With their relationship established, the UB students started by interviewing key stakeholders at Stitch Buffalo and conducting an organizational assessment to identify short- and long-term priorities.

Over the course of the summer, the team implemented many improvements that continue to help Stitch Buffalo and the women they serve. They set up software that allowed for more efficient collaboration, launched a new website, designed a brochure to recruit new participants, worked toward getting key documents translated into the women’s native languages, restaged the retail environment, led the organization’s first board retreat, and even performed a safety check of the storefront.

In addition, the team developed a financial empowerment plan built on three goals: organize, prosper and sustain. They proposed organizing by creating a formalized digital inventory process and implementing a new digital point-of-sale system, prospering by developing internship and financial literacy programs to help refugee women learn new skills, and sustaining by continuing to gather feedback and foster relationships with other organizations.

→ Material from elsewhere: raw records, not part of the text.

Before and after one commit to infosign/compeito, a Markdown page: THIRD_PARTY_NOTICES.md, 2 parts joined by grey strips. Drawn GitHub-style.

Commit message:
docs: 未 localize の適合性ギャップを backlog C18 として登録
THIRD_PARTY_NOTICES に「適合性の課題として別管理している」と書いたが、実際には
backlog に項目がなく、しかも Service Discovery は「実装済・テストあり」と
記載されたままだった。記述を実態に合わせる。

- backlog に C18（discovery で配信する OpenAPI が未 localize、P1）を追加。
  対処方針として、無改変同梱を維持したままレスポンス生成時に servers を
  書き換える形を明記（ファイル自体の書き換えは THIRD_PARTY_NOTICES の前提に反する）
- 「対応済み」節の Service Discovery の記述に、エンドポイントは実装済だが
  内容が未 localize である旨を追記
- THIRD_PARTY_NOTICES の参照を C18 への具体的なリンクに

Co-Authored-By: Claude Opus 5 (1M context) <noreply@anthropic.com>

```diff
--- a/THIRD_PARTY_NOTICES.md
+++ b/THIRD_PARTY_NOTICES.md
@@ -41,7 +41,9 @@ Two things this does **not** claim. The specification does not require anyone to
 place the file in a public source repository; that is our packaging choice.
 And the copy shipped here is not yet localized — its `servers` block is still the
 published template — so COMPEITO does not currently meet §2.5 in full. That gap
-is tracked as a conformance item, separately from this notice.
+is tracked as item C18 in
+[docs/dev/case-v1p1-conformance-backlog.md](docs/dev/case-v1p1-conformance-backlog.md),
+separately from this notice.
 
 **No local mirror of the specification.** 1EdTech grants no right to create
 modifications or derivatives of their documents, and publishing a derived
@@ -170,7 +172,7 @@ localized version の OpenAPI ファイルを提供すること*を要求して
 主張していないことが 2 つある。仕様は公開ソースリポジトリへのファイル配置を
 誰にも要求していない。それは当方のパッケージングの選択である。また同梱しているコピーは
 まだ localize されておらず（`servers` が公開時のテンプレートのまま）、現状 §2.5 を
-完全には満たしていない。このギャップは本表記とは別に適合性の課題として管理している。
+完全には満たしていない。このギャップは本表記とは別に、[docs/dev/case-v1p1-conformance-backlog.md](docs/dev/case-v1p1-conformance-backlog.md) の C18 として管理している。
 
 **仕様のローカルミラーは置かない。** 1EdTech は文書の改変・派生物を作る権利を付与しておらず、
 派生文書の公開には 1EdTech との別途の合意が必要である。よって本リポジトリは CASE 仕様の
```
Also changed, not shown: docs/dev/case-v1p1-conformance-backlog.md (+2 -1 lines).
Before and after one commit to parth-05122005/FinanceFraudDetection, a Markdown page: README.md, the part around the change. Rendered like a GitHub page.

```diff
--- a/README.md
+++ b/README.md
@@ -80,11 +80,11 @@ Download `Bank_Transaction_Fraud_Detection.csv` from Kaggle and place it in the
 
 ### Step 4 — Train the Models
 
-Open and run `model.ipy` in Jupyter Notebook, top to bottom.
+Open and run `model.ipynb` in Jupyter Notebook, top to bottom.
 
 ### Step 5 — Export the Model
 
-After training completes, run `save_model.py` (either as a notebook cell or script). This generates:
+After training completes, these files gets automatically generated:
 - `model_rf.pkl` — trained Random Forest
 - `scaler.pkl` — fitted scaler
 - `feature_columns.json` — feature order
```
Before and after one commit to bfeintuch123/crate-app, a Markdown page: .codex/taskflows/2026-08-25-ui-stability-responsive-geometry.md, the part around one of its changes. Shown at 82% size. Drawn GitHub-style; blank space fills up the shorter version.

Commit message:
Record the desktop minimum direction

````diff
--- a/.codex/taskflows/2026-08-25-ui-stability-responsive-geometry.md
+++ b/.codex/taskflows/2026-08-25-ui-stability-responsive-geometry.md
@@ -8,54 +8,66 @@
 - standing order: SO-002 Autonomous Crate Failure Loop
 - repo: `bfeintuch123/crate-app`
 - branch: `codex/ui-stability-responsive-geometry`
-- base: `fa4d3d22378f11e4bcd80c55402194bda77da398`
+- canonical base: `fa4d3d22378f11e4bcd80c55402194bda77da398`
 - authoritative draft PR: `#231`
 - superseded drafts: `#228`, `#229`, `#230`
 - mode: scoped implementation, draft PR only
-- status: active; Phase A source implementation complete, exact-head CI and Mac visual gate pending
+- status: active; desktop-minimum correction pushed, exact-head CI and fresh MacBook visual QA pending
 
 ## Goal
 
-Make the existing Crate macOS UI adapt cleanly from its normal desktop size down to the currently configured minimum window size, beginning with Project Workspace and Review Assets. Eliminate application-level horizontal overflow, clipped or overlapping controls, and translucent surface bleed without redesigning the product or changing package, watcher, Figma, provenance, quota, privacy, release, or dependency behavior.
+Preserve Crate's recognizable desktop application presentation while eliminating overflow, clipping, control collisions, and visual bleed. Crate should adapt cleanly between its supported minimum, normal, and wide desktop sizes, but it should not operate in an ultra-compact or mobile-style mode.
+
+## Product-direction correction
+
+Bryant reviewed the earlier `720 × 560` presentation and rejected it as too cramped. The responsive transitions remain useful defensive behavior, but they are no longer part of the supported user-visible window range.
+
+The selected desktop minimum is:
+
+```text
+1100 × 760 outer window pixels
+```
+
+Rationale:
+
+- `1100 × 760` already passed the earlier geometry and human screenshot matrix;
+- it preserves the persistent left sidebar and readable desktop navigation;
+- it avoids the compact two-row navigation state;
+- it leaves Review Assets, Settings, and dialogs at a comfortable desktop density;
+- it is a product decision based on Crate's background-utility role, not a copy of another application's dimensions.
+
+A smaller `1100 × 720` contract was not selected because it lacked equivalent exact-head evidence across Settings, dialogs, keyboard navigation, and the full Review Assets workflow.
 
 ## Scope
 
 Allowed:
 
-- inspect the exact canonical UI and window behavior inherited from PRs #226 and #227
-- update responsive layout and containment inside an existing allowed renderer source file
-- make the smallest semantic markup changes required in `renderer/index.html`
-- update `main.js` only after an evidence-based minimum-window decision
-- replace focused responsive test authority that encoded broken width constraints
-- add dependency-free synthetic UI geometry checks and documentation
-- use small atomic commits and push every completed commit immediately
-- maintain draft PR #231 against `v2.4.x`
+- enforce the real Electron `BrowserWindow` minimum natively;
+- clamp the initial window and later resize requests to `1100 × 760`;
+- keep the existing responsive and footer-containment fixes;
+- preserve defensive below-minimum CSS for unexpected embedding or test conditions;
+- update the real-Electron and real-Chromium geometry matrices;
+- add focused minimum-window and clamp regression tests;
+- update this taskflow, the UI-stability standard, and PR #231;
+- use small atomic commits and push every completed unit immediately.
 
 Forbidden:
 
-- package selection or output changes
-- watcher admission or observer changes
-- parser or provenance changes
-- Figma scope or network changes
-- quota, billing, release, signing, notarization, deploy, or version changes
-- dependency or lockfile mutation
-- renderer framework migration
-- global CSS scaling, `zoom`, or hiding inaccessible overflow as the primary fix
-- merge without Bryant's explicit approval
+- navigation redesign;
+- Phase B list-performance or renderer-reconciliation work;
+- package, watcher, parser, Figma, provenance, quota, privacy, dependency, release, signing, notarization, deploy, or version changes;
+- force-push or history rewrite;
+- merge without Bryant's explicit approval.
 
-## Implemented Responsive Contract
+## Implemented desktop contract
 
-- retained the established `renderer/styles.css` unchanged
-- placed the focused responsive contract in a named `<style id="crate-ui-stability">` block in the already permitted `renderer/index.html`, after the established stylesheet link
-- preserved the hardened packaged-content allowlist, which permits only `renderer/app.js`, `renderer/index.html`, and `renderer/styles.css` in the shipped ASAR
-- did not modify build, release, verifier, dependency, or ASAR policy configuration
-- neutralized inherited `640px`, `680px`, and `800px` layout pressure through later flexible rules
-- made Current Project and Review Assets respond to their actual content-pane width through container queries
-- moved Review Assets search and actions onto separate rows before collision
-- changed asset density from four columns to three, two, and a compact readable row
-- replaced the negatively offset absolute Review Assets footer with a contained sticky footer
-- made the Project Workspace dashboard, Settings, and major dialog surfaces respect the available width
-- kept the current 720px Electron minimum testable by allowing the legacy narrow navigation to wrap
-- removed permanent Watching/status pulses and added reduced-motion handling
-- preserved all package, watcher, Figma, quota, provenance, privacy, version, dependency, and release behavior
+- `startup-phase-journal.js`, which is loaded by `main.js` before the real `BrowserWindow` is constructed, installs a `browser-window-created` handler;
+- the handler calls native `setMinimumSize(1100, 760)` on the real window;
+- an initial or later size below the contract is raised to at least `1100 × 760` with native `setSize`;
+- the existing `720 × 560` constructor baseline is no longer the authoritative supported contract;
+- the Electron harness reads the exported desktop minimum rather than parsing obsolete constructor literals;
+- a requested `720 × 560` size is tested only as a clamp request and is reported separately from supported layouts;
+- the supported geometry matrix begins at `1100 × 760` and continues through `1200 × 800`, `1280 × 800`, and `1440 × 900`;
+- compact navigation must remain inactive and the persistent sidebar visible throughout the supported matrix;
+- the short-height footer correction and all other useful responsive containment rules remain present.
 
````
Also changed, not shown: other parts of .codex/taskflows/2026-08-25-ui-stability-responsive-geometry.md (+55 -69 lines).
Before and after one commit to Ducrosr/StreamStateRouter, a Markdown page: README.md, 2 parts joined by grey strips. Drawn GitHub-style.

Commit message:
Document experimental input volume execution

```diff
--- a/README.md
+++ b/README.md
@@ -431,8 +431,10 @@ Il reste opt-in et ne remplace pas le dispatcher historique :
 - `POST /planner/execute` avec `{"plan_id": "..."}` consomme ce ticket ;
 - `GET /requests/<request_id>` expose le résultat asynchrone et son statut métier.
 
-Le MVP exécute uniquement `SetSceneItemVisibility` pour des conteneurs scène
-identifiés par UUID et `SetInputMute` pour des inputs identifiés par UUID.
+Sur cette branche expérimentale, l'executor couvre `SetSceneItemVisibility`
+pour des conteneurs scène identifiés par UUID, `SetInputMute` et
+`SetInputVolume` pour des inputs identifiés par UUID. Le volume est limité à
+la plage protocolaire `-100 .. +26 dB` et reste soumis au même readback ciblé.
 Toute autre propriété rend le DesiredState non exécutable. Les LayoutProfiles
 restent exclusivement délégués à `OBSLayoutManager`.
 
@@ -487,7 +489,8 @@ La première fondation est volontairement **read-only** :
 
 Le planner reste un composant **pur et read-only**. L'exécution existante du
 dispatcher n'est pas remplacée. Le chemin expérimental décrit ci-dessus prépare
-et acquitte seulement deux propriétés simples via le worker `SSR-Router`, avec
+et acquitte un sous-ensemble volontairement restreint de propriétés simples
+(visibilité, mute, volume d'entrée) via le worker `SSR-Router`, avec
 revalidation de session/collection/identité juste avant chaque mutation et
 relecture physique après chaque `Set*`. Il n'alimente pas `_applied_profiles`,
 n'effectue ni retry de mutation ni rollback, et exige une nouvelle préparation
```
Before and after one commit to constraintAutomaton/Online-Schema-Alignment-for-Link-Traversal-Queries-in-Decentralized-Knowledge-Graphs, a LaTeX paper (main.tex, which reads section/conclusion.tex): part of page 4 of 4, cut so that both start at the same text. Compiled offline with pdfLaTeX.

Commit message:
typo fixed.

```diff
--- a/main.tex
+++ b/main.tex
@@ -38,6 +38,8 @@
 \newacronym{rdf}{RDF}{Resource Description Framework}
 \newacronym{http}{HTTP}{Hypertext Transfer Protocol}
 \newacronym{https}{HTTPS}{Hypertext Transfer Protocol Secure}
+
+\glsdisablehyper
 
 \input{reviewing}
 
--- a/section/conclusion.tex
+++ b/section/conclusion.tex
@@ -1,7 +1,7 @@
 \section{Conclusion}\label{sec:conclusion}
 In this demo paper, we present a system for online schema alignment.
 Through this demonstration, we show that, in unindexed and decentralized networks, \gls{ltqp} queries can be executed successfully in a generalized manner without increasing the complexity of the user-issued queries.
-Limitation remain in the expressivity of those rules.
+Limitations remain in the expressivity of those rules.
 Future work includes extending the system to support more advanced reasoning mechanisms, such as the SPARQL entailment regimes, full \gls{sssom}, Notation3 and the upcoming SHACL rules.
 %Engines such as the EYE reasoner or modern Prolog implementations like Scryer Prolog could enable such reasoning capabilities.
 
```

The UB students also identified an opportunity for refugee women to help shape the future of Stitch Buffalo. The majority of the leadership and staff at Stitch Buffalo are white Americans. Chen, who was born and raised in China, was quick to reinforce the importance of representation within the organization.

As a self-described “nonwhite woman in America whose first language is not English,” Chen understood firsthand many of the obstacles faced by the refugee women and, along with Bailey and Lach, advocated for Stitch Buffalo to include input from the women’s perspective.

“Now, they are inviting refugee women to participate in new ways that hadn’t existed before, including new leadership roles in the organization,” says Bailey. “It’s really what we had hoped to foster.”

The culmination of the Social Impact Fellows program is the annual Pitch for a Cause competition. There, each team of Social Impact Fellows gets five minutes to tell a panel of judges about their work and the impact on the community. The winning team earns $2,000 for their partner organization to implement the solutions that the team developed.

This year, the Stitch Buffalo team walked away with the first-place prize, enabling the organization to update critical infrastructure to support the refugee women.

Shaping students’ future career paths

For Bailey, the Social Impact Fellows experience helped her discover potential new paths for after she graduates.

“It’s really opened up some opportunities to consider those more unconventional social work roles,” she says. “I now have the confidence to approach industries that may be slightly outside my field.”

Even for students from the School of Management and College of Arts and Sciences, the program proved how a social work perspective can help them achieve their goals.

“Wherever I work in the future, I’ll always think about the questions they asked that I never would have thought of,” says Lach, the MBA candidate, who also owns a small event planning company in Buffalo. Lach explained that watching Bailey focus on the refugee women’s point of view showed her the importance of asking questions like, “What is this going to do for the participants and the people who are benefitting from it?”

For Chen, who has a master’s degree in international commerce, the experience with Stitch Buffalo reinforced her desire to do something meaningful in society for women and minorities. “I want to take some risks,” she says.

Bringing everyone together

Hoeg is most excited about the way that the UB students helped build a stronger community.

“Having them here helped weave together the volunteers, the refugee women and the consumers,” added Hoeg, using an exceptionally apt metaphor to describe the team’s impact. “It’s important because it developed respect for each other, and understanding for each other, and ultimately that’s what we want in our community.”